If the corporate repurchase rate increases to 36% for Accessories-only customers, sales next year will be $9.3 million in Clubs, $5.2 million in Accessories, and $10.5 million in Apparel. Projecting these rates ahead for four additional years, sales in year five will be $11.6 million in Clubs, $6.4 million in Accessories, and $12.7 million in Apparel.

Because Accessories buyers will purchase Clubs, both merchandise divisions benefit by improvements made in Accessories merchandise. Accessories buyers, in this example, are not likely to cross-over and purchase Apparel. As a result, Apparel does not grow if Accessories are improved.

This leads us to an interesting question: Which type of customer is most valuable to this online-only brand?

Three simulations were run. The first simulation looked at sales for 1,000 Customers who only purchased Golf Clubs last year. The second simulation looked at sales for 1,000 Customers who only purchased Golf Accessories last year. The third simulation looked at 1,000 Customers who only purchased Golf Apparel. Each simulation sums total demand over five years, by merchandise division.

Here are the results.

1,000 Golf Club Only Buyers:
  • $214,518 on Golf Clubs over five years.
  • $126,380 on Golf Accessories over five years.
  • $26,607 on Golf Apparel over five years.
  • $367,505 total brand spend.
1,000 Golf Accessories Only Buyers:
  • $265,810 on Golf Clubs over five years.
  • $129,904 on Golf Accessories over five years.
  • $40,045 on Golf Apparel over five years.
  • $435,759 total brand spend.
1,000 Golf Apparel Only Buyers:
  • $109,409 on Golf Clubs over five years.
  • $44,643 on Golf Accessories over five years.
  • $338,217 on Golf Apparel over five years.
  • $492,269 total brand spend.
These are interesting findings, when simulated over five years.

Notice how dependent Golf Clubs and Golf Accessories are upon each other. Increased sales in one merchandise division result in increased sales in the other merchandise division, over time.

Also notice that Golf Apparel buyers represent the division that has the best long-term sales value. However, these customers are not likely to buy Golf Accessories.
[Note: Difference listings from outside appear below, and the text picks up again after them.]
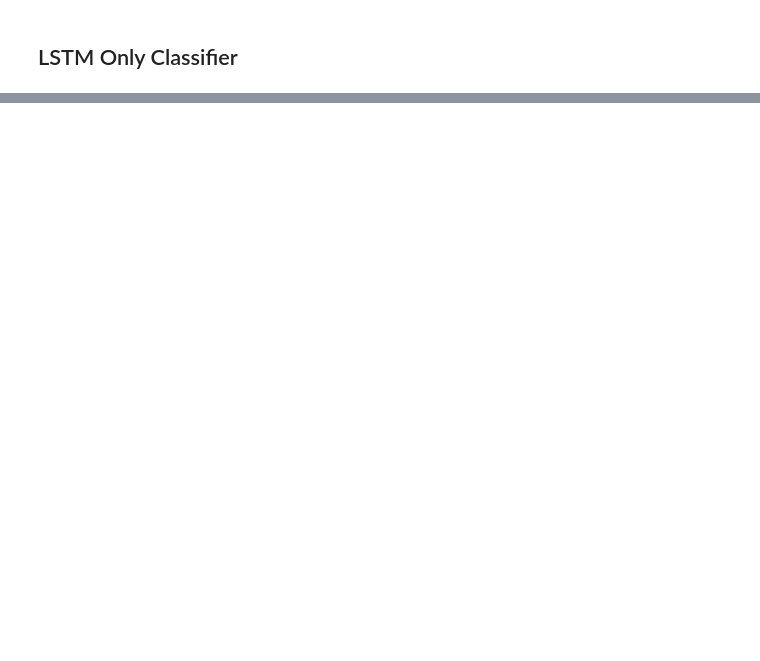
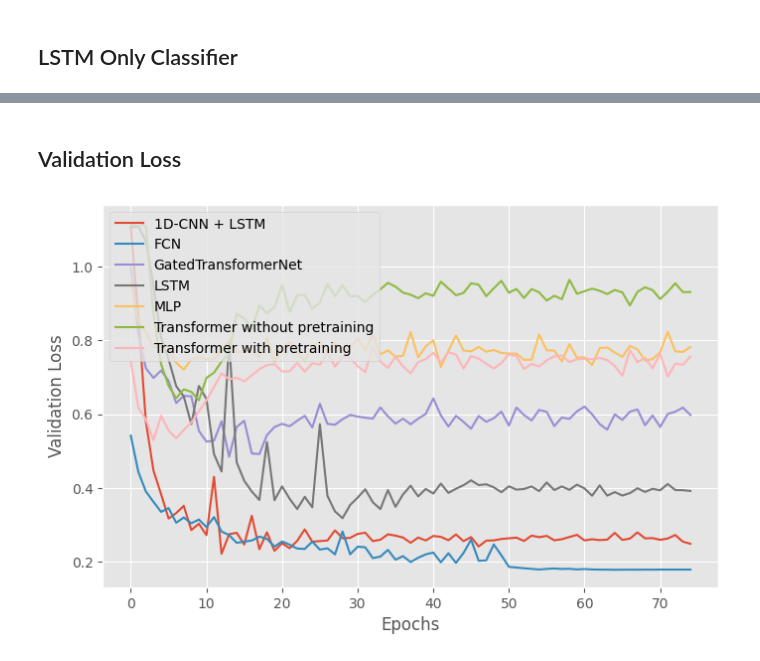
Before and after one commit to paulovictorcorreia/INF8225, a Jupyter notebook: TP4 - Final Project/main.ipynb, the cells around one changed output, grey strips where cells are left out. Cells and saved outputs as stored; diff of their text form; code cells hidden in the pictures; blank space fills up the shorter version.

```diff
--- a/TP4 - Final Project/main.ipynb
+++ b/TP4 - Final Project/main.ipynb
@@ -833,0 +901,19 @@ Saved model successfully!
+# %% [markdown]
+## Validation Loss
+# %%
+plt.figure(figsize=(8, 5))
+plt.plot(state_cnn_lstm["val_loss"], label="1D-CNN + LSTM")
+plt.plot(state_fcn["val_loss"], label="FCN")
+plt.plot(state_gated_transformer["val_loss"], label="GatedTransformerNet")
+plt.plot(state_lstm["val_loss"], label="LSTM")
+plt.plot(state_mlp["val_loss"], label="MLP")
+plt.plot(state_transformer_supervided["val_loss"], label="Transformer without pretraining")
+plt.plot(state_transformer_unsupervised["val_loss"], label="Transformer with pretraining")
+plt.xlabel("Epochs")
+plt.ylabel("Validation Loss")
+
+
+plt.legend(loc="best")
+plt.show()
+# %% [output]
+[figure, added]
```
Also changed, not shown: parts of 26 cells of this notebook, 7 other files.
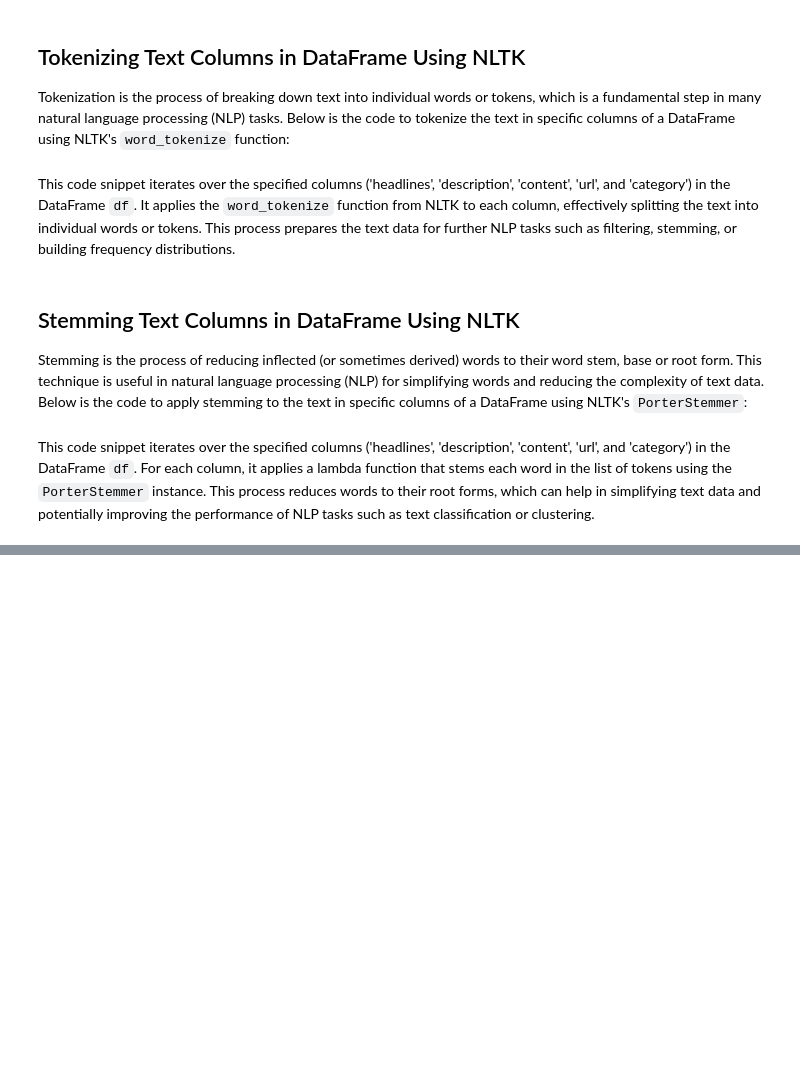
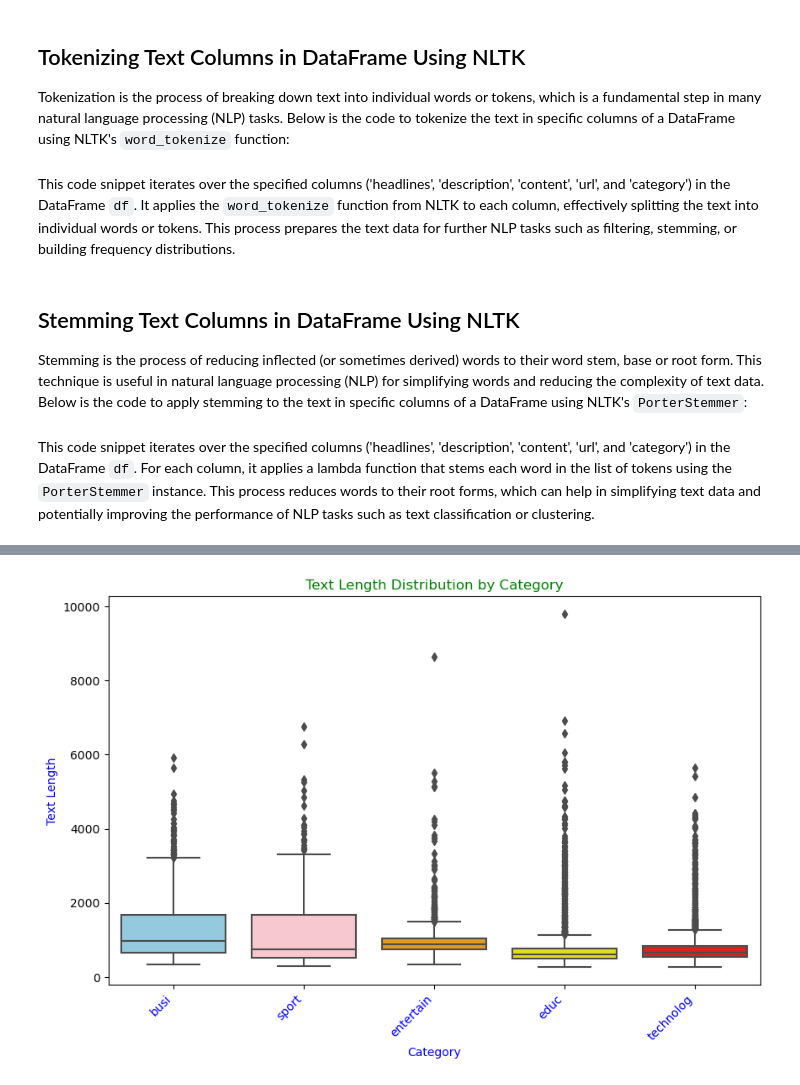
Before and after one commit to thatsso-ish/Classification, a Jupyter notebook: Classification.ipynb, the cells around one changed output, grey strips where cells are left out. Saved outputs shown, nothing was run; the diff lists cells and outputs as text; code cells hidden in the pictures; blank space fills up the shorter version.

```diff
--- a/Classification.ipynb
+++ b/Classification.ipynb
@@ -308,0 +650,21 @@ Creating a pipeline
+# %%
+# Combine 'headlines', 'description', and 'content' into a single column for both train and test datasets
+df_train['text'] = df_train['headlines'] + ' ' + df_train['description'] + ' ' + df_train['content']
+df_test['text'] = df_test['headlines'] + ' ' + df_test['description'] + ' ' + df_test['content']
+
+# Create a new column 'text_length' to store the length of text
+df_train['text_length'] = df_train['text'].apply(len)
+
+# Define a custom color palette
+custom_palette = ["skyblue", "pink", "orange", "yellow", "red"]
+
+# Create a box plot to show the distribution of text length by category
+plt.figure(figsize=(10, 6))
+sns.boxplot(x='category', y='text_length', data=df_train, palette=custom_palette)
+plt.xticks(rotation=45, ha='right', color='blue')  # X-axis label color changed to blue
+plt.title('Text Length Distribution by Category', color='green')  # Title color changed to green
+plt.xlabel('Category', color='blue')  # X-label color changed to blue
+plt.ylabel('Text Length', color='blue')  # Y-label color changed to blue
+plt.show()
+# %% [output]
+[figure, added]
```
Also changed, not shown: parts of 163 cells of this notebook, 14 other files.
This phenomenon accounts for the reason why Golf Accessories have not had the sales volume that Golf Clubs and Golf Apparel enjoyed.
  • Golf Clubs get sales from Golf Accessories and Golf Apparel buyers.
  • Golf Accessories get sales from Golf Club buyers.
  • Golf Apparel does not get sales from other merchandise division buyers. However, Golf Apparel has the most customers, because it has the highest overall repurchase rate for customers only buying from one division. This drives the success of this division.
When we focus on conversion rates, landing pages, average order size, PPC, and all the other components of online merchandising, we focus on what happens during only one visit.

What we need to spend more time doing is analyzing customer behavior over time.

By analyzing customer behavior over time, using Multichannel Forensics, we notice that it will be very hard for the new Accessories executive to grow the business to similar rates seen in Golf Clubs and Golf Apparel.

In the final installment of this series, we'll investigate what it would take for Accessories to have the sales that Apparel enjoys.